Balarama: Vishnu’s Avatar and Symbol of Divine Strength


Balarama, strength of Rama, is an incarnation of Vishnu. Mentioned in Hindu Epic and Puranic literature, the deity may have originated in Vedic times as an agricultural fertility god. He is the son of Vasudeva and Devaki, though from the womb of Rohini. Jointly with Krishna, his brother, he is identified as the eighth avatar of Vishnu, or, with Rama, the seventh. According to legend, Vishnu impregnated the belly of the goddess Devaki with two hairs, one black, one white. To ensure their safety against a demon king, they were transferred before birth into Rohini. Krishna grew to be dark skinned, and Balarame light. Although Balarama shared the same characteristics as his brother, he was not as popular as Krishna. He is usually depicted as standing to the right of Krishna, and rarely standing alone. His consort is Revati, and his sons are Nisatha and Ulmuka. Among his epithets is Ananda (Joy).

In Jainism he is called Baladeva. His attributes include the arrow, club, drinking cup, fan palm, honey pot, lotus, pestle, pitcher, plough, prayer wheel, shield, and sword. A.G.H.


Overview of Balarama

  • Incarnation of Vishnu: Balarama is considered an incarnation (avatar) of Vishnu, one of the principal deities in Hinduism known for preserving the universe.
  • Mention in Hindu Epic and Puranic Literature: His stories and character are elaborated in various Hindu epics and Puranic texts, indicating his importance in the Hindu mythological pantheon.


Origins and Family

  • Son of Vasudeva and Devaki: Balarama is born to Vasudeva and Devaki. However, his birth involves a divine intervention where he is transferred from Devaki’s womb to Rohini to ensure his safety.
  • Brother of Krishna: Jointly with Krishna, his brother, Balarama is often identified as the eighth avatar of Vishnu. He shares a deep bond with Krishna, playing a crucial role in many of Krishna’s adventures and exploits.
  • Consort and Children: Balarama’s consort is Revati, and his sons are Nisatha and Ulmuka. His family life is less emphasized compared to his divine exploits and teachings.


Characteristics and Iconography

  • Depiction: He is typically depicted standing to the right of Krishna and is less frequently portrayed alone. His iconography often includes attributes like the plough and the club, symbolizing agricultural fertility and strength.
  • Epithet «Ananda» (Joy): One of his epithets is Ananda, reflecting joy or bliss, a characteristic that aligns with his divine nature.
  • Attributes: In various representations, Balarama is associated with several attributes, including the arrow, club, drinking cup, fan palm, honey pot, lotus, pestle, pitcher, plough, prayer wheel, shield, and sword.


Balarama in Jainism

  • Known as Baladeva: In Jainism, Balarama is referred to as Baladeva.
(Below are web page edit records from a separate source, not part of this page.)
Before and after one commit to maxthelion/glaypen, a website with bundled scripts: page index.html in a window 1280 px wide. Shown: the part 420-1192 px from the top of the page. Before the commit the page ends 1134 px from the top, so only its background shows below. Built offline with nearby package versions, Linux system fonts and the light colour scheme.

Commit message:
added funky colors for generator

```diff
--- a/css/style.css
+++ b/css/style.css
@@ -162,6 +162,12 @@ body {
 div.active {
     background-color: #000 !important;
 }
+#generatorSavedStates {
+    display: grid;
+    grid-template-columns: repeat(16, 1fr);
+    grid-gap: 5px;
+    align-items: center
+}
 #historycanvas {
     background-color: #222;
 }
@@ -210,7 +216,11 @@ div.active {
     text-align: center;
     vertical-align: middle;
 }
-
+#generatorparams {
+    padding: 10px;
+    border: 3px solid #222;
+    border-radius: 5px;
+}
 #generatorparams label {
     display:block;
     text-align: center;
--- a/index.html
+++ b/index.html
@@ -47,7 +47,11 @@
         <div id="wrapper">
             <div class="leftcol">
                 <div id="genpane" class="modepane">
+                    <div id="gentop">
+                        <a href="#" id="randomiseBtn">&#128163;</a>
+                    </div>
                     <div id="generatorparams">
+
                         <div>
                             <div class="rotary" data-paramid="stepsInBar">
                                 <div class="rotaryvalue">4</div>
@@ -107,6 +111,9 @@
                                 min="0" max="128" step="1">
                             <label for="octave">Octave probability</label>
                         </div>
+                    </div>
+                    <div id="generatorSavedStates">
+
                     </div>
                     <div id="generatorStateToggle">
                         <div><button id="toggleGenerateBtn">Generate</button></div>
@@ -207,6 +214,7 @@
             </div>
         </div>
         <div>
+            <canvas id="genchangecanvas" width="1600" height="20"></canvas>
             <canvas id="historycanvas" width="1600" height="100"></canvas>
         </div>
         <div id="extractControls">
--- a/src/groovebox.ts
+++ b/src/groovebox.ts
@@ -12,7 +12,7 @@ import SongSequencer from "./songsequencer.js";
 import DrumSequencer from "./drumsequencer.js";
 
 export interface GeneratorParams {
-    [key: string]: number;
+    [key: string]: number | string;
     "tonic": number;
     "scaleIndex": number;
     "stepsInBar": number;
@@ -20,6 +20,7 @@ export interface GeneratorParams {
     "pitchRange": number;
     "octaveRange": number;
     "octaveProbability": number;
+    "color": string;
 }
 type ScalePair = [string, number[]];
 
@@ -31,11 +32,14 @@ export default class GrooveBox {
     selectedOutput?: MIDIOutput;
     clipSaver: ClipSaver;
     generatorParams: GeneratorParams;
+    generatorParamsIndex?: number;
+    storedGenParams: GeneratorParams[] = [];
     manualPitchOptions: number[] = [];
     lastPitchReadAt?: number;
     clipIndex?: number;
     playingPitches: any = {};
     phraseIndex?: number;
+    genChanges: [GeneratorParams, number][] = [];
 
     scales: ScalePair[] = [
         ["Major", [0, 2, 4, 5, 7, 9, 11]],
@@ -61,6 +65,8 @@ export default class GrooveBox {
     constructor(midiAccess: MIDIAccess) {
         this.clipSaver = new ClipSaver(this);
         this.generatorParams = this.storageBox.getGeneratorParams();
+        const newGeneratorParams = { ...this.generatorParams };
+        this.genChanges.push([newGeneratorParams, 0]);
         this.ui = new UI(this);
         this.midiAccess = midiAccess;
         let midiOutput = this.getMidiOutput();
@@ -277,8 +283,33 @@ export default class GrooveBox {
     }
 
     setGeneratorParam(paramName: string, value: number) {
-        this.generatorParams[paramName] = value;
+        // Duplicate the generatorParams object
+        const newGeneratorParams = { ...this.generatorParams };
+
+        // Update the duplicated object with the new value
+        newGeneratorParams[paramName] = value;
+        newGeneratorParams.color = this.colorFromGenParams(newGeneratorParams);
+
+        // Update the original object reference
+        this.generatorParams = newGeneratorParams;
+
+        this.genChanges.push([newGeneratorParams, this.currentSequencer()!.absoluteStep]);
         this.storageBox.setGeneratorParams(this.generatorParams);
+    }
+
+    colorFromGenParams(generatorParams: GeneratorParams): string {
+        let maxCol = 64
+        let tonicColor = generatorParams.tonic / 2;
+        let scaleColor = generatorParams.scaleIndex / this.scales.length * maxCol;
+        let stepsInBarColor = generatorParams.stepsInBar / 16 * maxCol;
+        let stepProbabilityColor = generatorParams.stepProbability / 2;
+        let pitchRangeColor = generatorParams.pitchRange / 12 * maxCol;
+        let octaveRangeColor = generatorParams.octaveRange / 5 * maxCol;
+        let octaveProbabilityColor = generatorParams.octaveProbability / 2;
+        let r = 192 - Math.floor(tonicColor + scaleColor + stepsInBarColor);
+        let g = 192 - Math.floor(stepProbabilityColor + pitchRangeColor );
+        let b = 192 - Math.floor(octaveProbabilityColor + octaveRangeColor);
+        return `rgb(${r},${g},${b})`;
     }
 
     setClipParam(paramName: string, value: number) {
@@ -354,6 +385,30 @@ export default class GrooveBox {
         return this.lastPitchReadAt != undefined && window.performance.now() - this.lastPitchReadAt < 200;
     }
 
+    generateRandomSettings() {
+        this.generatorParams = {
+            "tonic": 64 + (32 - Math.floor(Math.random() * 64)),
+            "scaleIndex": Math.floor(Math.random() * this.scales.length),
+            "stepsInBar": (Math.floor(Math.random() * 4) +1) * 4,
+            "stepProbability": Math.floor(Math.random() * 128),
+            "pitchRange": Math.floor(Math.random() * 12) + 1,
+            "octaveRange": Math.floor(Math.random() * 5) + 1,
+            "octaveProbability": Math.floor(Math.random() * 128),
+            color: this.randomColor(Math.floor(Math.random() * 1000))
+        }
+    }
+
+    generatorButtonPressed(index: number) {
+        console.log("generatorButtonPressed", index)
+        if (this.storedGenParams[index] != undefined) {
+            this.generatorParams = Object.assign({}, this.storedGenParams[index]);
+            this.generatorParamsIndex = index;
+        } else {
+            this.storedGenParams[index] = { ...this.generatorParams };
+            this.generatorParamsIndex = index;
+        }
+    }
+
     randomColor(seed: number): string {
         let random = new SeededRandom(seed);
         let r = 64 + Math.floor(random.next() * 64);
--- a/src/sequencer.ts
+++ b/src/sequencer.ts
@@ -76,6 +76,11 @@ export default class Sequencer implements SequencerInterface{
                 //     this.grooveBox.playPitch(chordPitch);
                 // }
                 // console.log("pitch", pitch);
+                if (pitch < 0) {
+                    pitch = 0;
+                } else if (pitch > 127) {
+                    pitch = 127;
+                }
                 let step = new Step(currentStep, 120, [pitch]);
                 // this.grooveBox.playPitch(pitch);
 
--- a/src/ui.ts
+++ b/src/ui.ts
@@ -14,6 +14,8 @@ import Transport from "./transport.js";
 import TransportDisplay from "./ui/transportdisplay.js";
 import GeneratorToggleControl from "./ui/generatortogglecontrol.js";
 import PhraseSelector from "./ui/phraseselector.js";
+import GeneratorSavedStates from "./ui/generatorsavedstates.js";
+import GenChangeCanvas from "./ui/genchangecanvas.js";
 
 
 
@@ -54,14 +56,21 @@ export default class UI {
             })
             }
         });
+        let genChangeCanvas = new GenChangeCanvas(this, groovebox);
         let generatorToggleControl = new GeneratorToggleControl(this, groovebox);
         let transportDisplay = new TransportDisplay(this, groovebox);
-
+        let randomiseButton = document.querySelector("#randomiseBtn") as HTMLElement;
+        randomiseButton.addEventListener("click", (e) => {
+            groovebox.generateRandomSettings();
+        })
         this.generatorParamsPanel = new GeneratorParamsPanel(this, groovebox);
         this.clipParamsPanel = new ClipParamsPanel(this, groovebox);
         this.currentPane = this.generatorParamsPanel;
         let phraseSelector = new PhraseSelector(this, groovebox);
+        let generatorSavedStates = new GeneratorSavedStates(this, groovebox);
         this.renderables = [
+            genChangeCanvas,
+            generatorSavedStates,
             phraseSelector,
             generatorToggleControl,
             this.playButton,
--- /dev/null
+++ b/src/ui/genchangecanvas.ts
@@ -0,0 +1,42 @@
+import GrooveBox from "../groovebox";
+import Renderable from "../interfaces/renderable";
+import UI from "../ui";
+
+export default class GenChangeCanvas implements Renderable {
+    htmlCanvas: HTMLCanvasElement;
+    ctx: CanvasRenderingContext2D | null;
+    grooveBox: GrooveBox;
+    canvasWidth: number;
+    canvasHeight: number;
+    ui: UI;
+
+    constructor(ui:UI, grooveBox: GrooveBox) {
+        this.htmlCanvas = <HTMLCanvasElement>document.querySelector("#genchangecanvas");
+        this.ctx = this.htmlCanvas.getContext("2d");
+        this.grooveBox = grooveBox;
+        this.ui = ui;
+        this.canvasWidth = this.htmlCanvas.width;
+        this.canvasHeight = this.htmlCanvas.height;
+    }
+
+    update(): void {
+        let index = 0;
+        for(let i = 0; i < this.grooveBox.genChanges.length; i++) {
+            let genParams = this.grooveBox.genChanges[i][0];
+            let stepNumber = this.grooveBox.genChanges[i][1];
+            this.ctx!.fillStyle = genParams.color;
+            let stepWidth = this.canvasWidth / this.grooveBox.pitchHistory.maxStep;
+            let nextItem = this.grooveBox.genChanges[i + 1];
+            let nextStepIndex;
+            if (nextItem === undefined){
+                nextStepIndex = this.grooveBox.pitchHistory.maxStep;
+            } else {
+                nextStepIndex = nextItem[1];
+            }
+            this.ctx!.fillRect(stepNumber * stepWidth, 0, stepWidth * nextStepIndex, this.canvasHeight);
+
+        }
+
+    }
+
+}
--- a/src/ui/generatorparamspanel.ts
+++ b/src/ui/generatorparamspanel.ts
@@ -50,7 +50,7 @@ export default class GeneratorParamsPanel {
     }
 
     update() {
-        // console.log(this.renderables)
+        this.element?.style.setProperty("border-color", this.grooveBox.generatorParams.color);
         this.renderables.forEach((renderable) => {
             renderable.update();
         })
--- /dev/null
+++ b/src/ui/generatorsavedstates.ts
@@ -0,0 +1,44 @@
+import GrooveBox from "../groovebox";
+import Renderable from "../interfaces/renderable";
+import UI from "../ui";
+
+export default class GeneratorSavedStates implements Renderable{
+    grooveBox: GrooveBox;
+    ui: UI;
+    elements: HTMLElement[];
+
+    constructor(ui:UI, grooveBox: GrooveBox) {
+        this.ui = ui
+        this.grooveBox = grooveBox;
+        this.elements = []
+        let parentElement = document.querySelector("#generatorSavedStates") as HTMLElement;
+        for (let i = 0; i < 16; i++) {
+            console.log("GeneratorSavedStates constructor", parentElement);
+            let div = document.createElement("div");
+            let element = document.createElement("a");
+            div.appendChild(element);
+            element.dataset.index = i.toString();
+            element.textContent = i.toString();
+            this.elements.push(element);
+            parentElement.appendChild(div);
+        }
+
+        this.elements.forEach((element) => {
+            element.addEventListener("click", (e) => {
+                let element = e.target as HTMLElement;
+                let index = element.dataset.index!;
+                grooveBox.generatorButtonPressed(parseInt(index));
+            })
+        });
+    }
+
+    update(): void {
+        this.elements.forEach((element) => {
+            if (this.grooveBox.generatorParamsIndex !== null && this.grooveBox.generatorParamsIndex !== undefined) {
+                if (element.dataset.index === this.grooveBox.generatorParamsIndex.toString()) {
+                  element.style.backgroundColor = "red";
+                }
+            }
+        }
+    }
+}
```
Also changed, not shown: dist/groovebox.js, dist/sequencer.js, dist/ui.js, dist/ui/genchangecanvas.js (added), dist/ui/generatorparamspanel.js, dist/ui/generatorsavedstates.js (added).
Jain texts often depict him differently, focusing on his virtuous qualities and spiritual teachings.



  • Agricultural Fertility God: In some interpretations, especially those that trace back to Vedic times, Balarama is seen as an agricultural fertility god, highlighting his connection to the earth and its sustenance.
  • Lesser Popularity Compared to Krishna: Although Balarama shares many characteristics with Krishna, he has not attained the same level of popular devotion as Krishna, who is widely revered in various Hindu traditions.
  • Role in Hindu Mythology: Balarama’s presence in Hindu mythology adds to the richness and diversity of the narratives, offering insights into ancient Hindu beliefs, cosmology, and the complex relationships among deities.




Jordan, Michael, Encyclopedia of Gods, New York, Facts On File, Inc. 1993, p. 39